What properties must $(\Omega, \mathcal{A})$ have, in addition to being at least countably infinite, in order to prove in ZF that there exists a non-atomic finitely additive probability measure on $(\Omega, \mathcal{A})$?

Obviously, what I've been asking about is very open-ended since there are various ways to define "non-trivial" and "constructively." I don't expect anything like a comprehensive answer. I'm just hoping for insights, partial results, and further examples.

If $\mathcal{A}$ is a $\sigma$-algebra, the problem reduces to finding a countably additive probability measure, because every probability measure that fails to be countably additive gives you a finitely additive probability measure on every subset of the natural numbers that vanishes at the singletons. As you have pointed out, such an object is highly non-constructive.
So let $\mu$ be a finitely additive probability measure on the measurable space $(\Omega,\mathcal{A})$ that fails to be countably additive. Then there must be a disjoint sequence $\langle A_n\rangle$ in $\mathcal{A}$ such that $$\sum_n \mu(A_n)<\mu\bigg(\bigcup_n A_n\bigg).$$ Now define the function $\nu$ on $2^\mathbb{N}$ by letting $$\nu(F)=\frac{\mu\big(\bigcup_{n\in F} A_n\big)-\sum_{n\in F}\mu(A_n)}{\mu\big(\bigcup_n A_n\big)-\sum_n\mu(A_n)}.$$ This function is clearly finitely additive, satisfies $\nu(\mathbb{N})=1$ and, since $\mu$ is finitely additive, $\nu(F)=0$ if $F$ is finite. You can find this construction under "Pincus's Pathology" in Schechter's book.
So you either look for countably additive probability measures only or finitely additive probability measures that are defined on algebras that are not $\sigma$-algebras. Everything else is wildly non-constructive.
• I'm having trouble understanding the role that the $\sigma$-algebra assumption plays in your argument. Suppose that $\mathcal{A}$ is merely an algebra and that, as you have it, $\mu$ is finitely but not countably additive. Then there is a countably infinite disjoint sequence that witnesses the failure of countable additivity, and your argument goes through verbatim.

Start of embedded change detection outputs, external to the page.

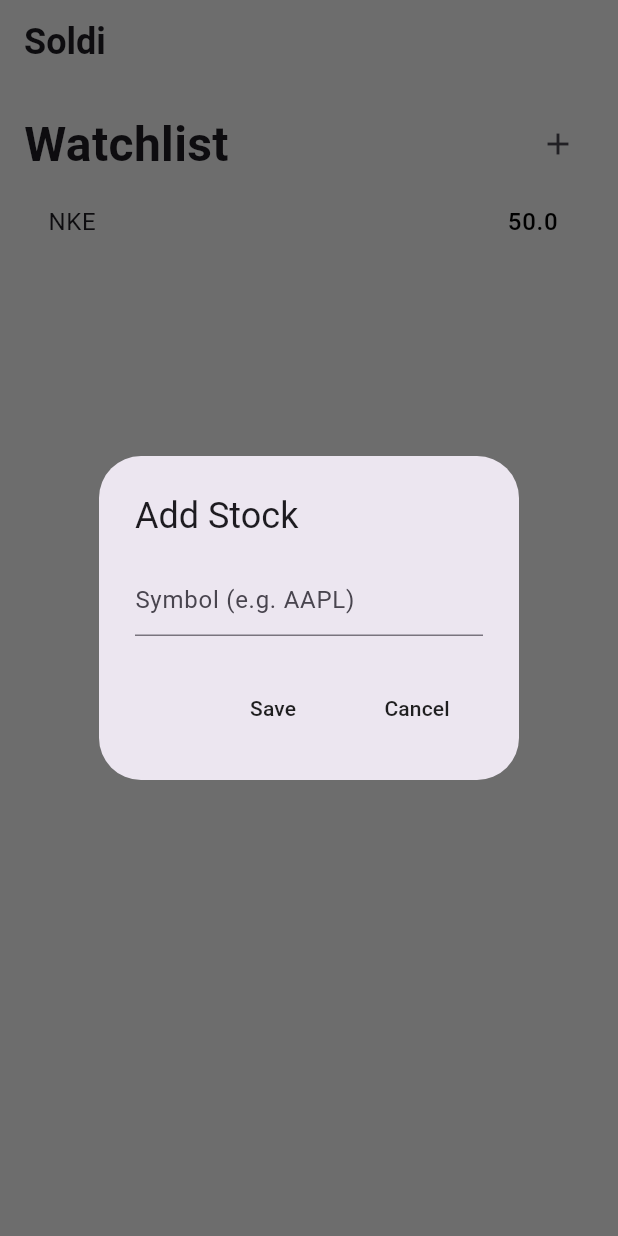
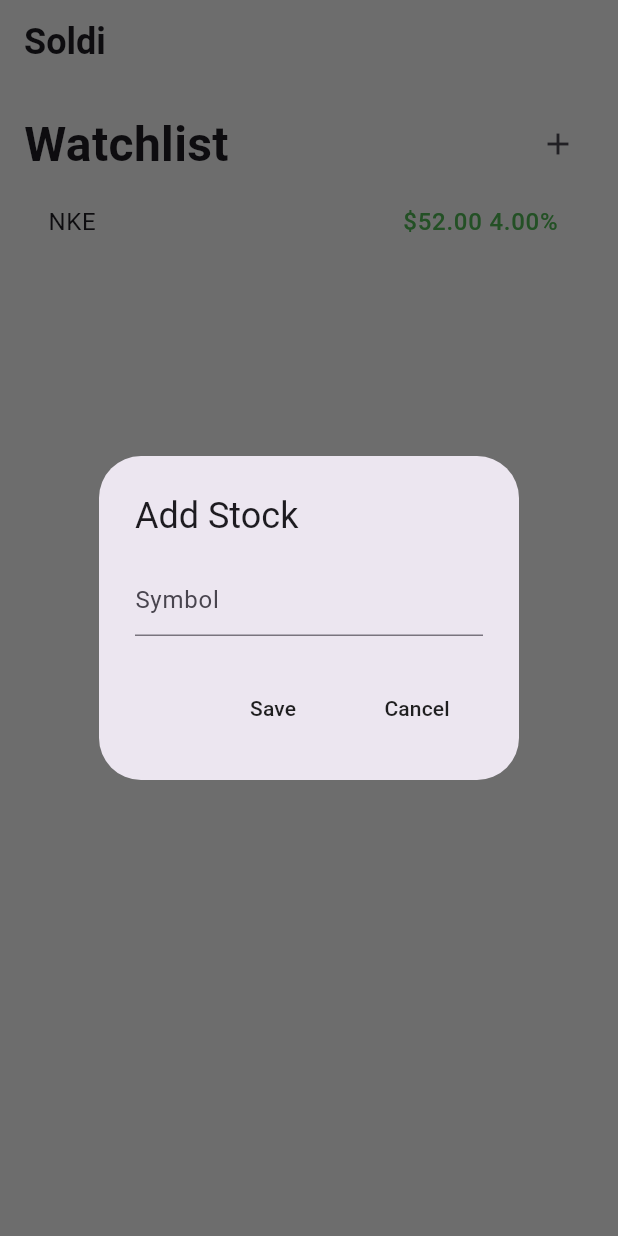
Before and after one commit to joseamaldonado/stock-watch-app, a Flutter app: the screen it shows after launch, after a tap on the "add" icon, on a phone screen of 412 x 824 dp. Run offline on Flutter 3.47's test engine with Material 3 defaults, Android fonts, the light colour scheme and no system bars; our stand-ins replace syncfusion_flutter_charts.

Commit message:
Implemented candle charts

```diff
--- a/soldi/lib/models/stock.dart
+++ b/soldi/lib/models/stock.dart
@@ -1,11 +1,11 @@
 class Stock {
   final String symbol;
-  final double price;
-  final double open;
+  final double currentPrice;
+  final double todaysOpen;
 
   Stock(
       {required this.symbol,
-      required this.price,
-      required this.open,
+      required this.currentPrice,
+      required this.todaysOpen,
       });
 }
--- a/soldi/lib/pages/watch_page.dart
+++ b/soldi/lib/pages/watch_page.dart
@@ -2,6 +2,7 @@ import 'package:flutter/material.dart';
 import 'package:http/http.dart' as http;
 import 'package:soldi/models/stock.dart';
 import 'dart:convert';
+import 'package:soldi/pages/stock_page.dart';
 
 class WatchPage extends StatefulWidget {
   const WatchPage({super.key});
@@ -21,6 +22,8 @@ class _WatchPageState extends State<WatchPage> {
   }
 
   Future<void> getStockQuote(String symbol) async {
+    _useMockData(symbol);
+    /*
     try {
       var response = await http.get(Uri.parse(
           'https://www.alphavantage.co/query?function=GLOBAL_QUOTE&symbol=$symbol&apikey=WAK9NBRKX4F0XIKW'));
@@ -36,7 +39,6 @@ class _WatchPageState extends State<WatchPage> {
               symbol: symbol,
               price: double.parse(globalQuote['05. price']),
               open: double.parse(globalQuote['02. open']),
-
             ));
           });
         } else {
@@ -53,14 +55,15 @@ class _WatchPageState extends State<WatchPage> {
       print('Error: $e'); // Debug: Print any errors
       _useMockData(symbol); // Use mock data in case of error
     }
+    */
   }
 
   void _useMockData(String symbol) {
     setState(() {
       stocks.add(Stock(
         symbol: symbol,
-        price: 50, // Mock price value
-        open: 50, // Mock open value
+        currentPrice: 52, // Mock price value
+        todaysOpen: 50, // Mock open value
       ));
     });
   }
@@ -75,7 +78,7 @@ class _WatchPageState extends State<WatchPage> {
             title: const Text('Add Stock'),
             content: TextField(
               controller: symbolCtrl,
-              decoration: const InputDecoration(hintText: "Symbol (e.g. AAPL)"),
+              decoration: const InputDecoration(hintText: "Symbol"),
             ),
             actions: [
               MaterialButton(
@@ -93,6 +96,11 @@ class _WatchPageState extends State<WatchPage> {
             ],
           );
         });
+  }
+
+  void goToStockPage(Stock stock) {
+    Navigator.push(context,
+        MaterialPageRoute(builder: (context) => StockPage(stock: stock)));
   }
 
   @override
@@ -124,7 +132,6 @@ class _WatchPageState extends State<WatchPage> {
                     fontSize: 32,
                   ),
                 ),
-                // IconButton -> Dialog -> Get symbol
                 IconButton(
                     onPressed: _showAddStockDialog, icon: const Icon(Icons.add))
               ],
@@ -146,18 +153,22 @@ class _WatchPageState extends State<WatchPage> {
                     return ListView.builder(
                       itemCount: stocks.length,
                       itemBuilder: (context, index) {
+                        double price = stocks[index].currentPrice;
+                        double open = stocks[index].todaysOpen;
+                        double percentChange = (price - open) / open * 100;
+                        String info = "\$${price.toStringAsFixed(2)} ${percentChange.toStringAsFixed(2)}%";
                         return ListTile(
                           title: Text(stocks[index].symbol,
-                          style: const TextStyle(
-                            fontSize: 16
-                            )
-                          ),
-                          trailing: Text(stocks[index].price.toString(),
+                              style: const TextStyle(fontSize: 16)),
+                          trailing: Text(info,
                               style: TextStyle(
-                                fontSize: 16,
-                                color: stocks[index].price > stocks[index].open ? Colors.green : (stocks[index].price < stocks[index].open ? Colors.red : Colors.black)
-                              )
-                          ),
+                                  fontSize: 16,
+                                  color: price > open
+                                      ? Colors.green
+                                      : (price < open
+                                          ? Colors.red
+                                          : Colors.black))),
+                          onTap: () => goToStockPage(stocks[index]),
                         );
                       },
                     );
```
Also changed, not shown: soldi/lib/components/candle_chart.dart (added, +26 -0 lines), soldi/lib/models/day.dart (added, +15 -0 lines), soldi/lib/pages/stock_page.dart (added, +141 -0 lines), soldi/pubspec.yaml (+3 -7 lines), 1 other file.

In other words, I'm failing to see why we need to assume $\mathcal{A}$ is closed under countable unions instead of the weaker assumption that failures of countable additivity have witnesses. – grndl Mar 6 '18 at 19:07